─── Data listing
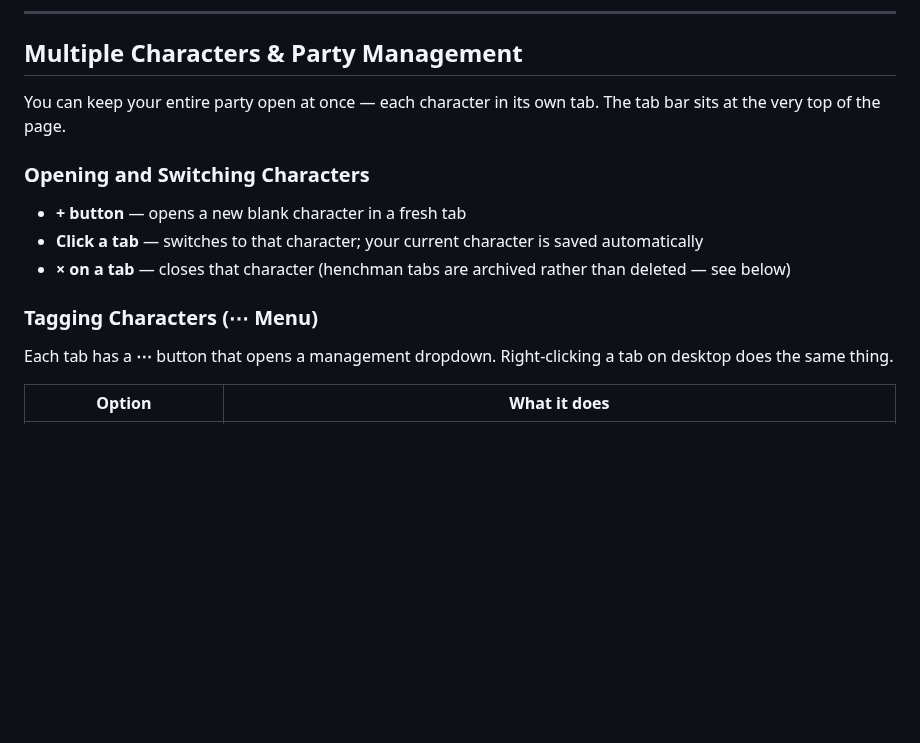
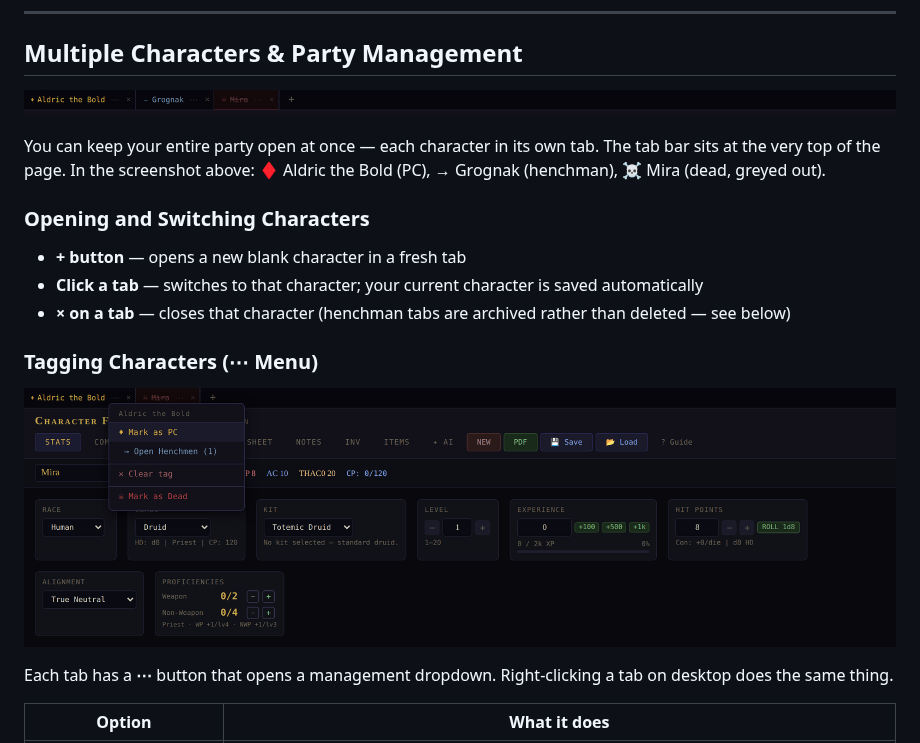
Before and after one commit to waxerhub/Bill-Greger, a Markdown page: character-forge/GUIDE.md, the part around the change. Drawn GitHub-style; pictures changed too: character-forge/docs/10-tabs-menu.png (added), character-forge/docs/10-tabs.png (added); blank space fills up the shorter version.

Commit message:
Add tab bar and ⋯ menu screenshots to guide
Captured two new docs/ screenshots illustrating the multi-character tab
features:

- 10-tabs.png: tab bar with all three states visible — ♦ PC, → henchman,
  ☠ dead character (greyed out and struck through)
- 10-tabs-menu.png: ⋯ dropdown open on a PC tab showing all options
  including → Open Henchmen (N) when archived henchmen exist

Embedded both into the new "Multiple Characters & Party Management"
section of GUIDE.md.

https://claude.ai/code/session_01DjE4zxmUWZwx7Q2Vp4CoVQ

```diff
--- a/character-forge/GUIDE.md
+++ b/character-forge/GUIDE.md
@@ -16,7 +16,9 @@ Directly above the header is the **character tab bar** — a row of named tabs,
 
 ## Multiple Characters & Party Management
 
-You can keep your entire party open at once — each character in its own tab. The tab bar sits at the very top of the page.
+![Tab bar with PC, henchman, and dead character](docs/10-tabs.png)
+
+You can keep your entire party open at once — each character in its own tab. The tab bar sits at the very top of the page. In the screenshot above: ♦ Aldric the Bold (PC), → Grognak (henchman), ☠ Mira (dead, greyed out).
 
 ### Opening and Switching Characters
 
@@ -25,6 +27,8 @@ You can keep your entire party open at once — each character in its own tab. T
 - **× on a tab** — closes that character (henchman tabs are archived rather than deleted — see below)
 
 ### Tagging Characters (⋯ Menu)
+
+![⋯ menu open on a PC tab with archived henchmen](docs/10-tabs-menu.png)
 
 Each tab has a **⋯** button that opens a management dropdown. Right-clicking a tab on desktop does the same thing.
 
```
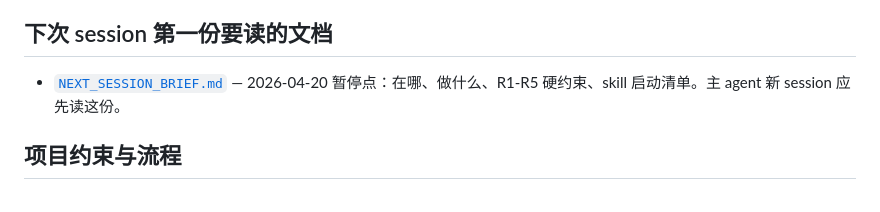
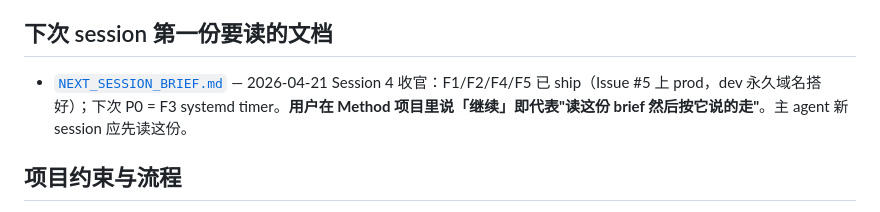
Before and after one commit to morningbh/method, a Markdown page: docs/INDEX.md, the part around the change. Drawn GitHub-style.

Commit message:
docs(index): point to Session 4 brief + 继续 kickoff convention
Co-Authored-By: Claude Opus 4.7 (1M context) <noreply@anthropic.com>

```diff
--- a/docs/INDEX.md
+++ b/docs/INDEX.md
@@ -4,7 +4,7 @@
 
 ## 下次 session 第一份要读的文档
 
-- [`NEXT_SESSION_BRIEF.md`](NEXT_SESSION_BRIEF.md) — 2026-04-20 暂停点：在哪、做什么、R1-R5 硬约束、skill 启动清单。主 agent 新 session 应先读这份。
+- [`NEXT_SESSION_BRIEF.md`](NEXT_SESSION_BRIEF.md) — 2026-04-21 Session 4 收官：F1/F2/F4/F5 已 ship（Issue #5 上 prod，dev 永久域名搭好）；下次 P0 = F3 systemd timer。**用户在 Method 项目里说「继续」即代表"读这份 brief 然后按它说的走"**。主 agent 新 session 应先读这份。
 
 ## 项目约束与流程
 
```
──────
* _Activity_: Could you write out the records again exactly, without any of their pictures?

* _Expected answer_:
Before and after one commit to waxerhub/Bill-Greger, a Markdown page: character-forge/GUIDE.md, the part around the change. Drawn GitHub-style; pictures changed too: character-forge/docs/10-tabs-menu.png (added), character-forge/docs/10-tabs.png (added); blank space fills up the shorter version.

Commit message:
Add tab bar and ⋯ menu screenshots to guide
Captured two new docs/ screenshots illustrating the multi-character tab
features:

- 10-tabs.png: tab bar with all three states visible — ♦ PC, → henchman,
  ☠ dead character (greyed out and struck through)
- 10-tabs-menu.png: ⋯ dropdown open on a PC tab showing all options
  including → Open Henchmen (N) when archived henchmen exist

Embedded both into the new "Multiple Characters & Party Management"
section of GUIDE.md.

https://claude.ai/code/session_01DjE4zxmUWZwx7Q2Vp4CoVQ

```diff
--- a/character-forge/GUIDE.md
+++ b/character-forge/GUIDE.md
@@ -16,7 +16,9 @@ Directly above the header is the **character tab bar** — a row of named tabs,
 
 ## Multiple Characters & Party Management
 
-You can keep your entire party open at once — each character in its own tab. The tab bar sits at the very top of the page.
+![Tab bar with PC, henchman, and dead character](docs/10-tabs.png)
+
+You can keep your entire party open at once — each character in its own tab. The tab bar sits at the very top of the page. In the screenshot above: ♦ Aldric the Bold (PC), → Grognak (henchman), ☠ Mira (dead, greyed out).
 
 ### Opening and Switching Characters
 
@@ -25,6 +27,8 @@ You can keep your entire party open at once — each character in its own tab. T
 - **× on a tab** — closes that character (henchman tabs are archived rather than deleted — see below)
 
 ### Tagging Characters (⋯ Menu)
+
+![⋯ menu open on a PC tab with archived henchmen](docs/10-tabs-menu.png)
 
 Each tab has a **⋯** button that opens a management dropdown. Right-clicking a tab on desktop does the same thing.
 
```
Before and after one commit to morningbh/method, a Markdown page: docs/INDEX.md, the part around the change. Drawn GitHub-style.

Commit message:
docs(index): point to Session 4 brief + 继续 kickoff convention
Co-Authored-By: Claude Opus 4.7 (1M context) <noreply@anthropic.com>

```diff
--- a/docs/INDEX.md
+++ b/docs/INDEX.md
@@ -4,7 +4,7 @@
 
 ## 下次 session 第一份要读的文档
 
-- [`NEXT_SESSION_BRIEF.md`](NEXT_SESSION_BRIEF.md) — 2026-04-20 暂停点：在哪、做什么、R1-R5 硬约束、skill 启动清单。主 agent 新 session 应先读这份。
+- [`NEXT_SESSION_BRIEF.md`](NEXT_SESSION_BRIEF.md) — 2026-04-21 Session 4 收官：F1/F2/F4/F5 已 ship（Issue #5 上 prod，dev 永久域名搭好）；下次 P0 = F3 systemd timer。**用户在 Method 项目里说「继续」即代表"读这份 brief 然后按它说的走"**。主 agent 新 session 应先读这份。
 
 ## 项目约束与流程
 
```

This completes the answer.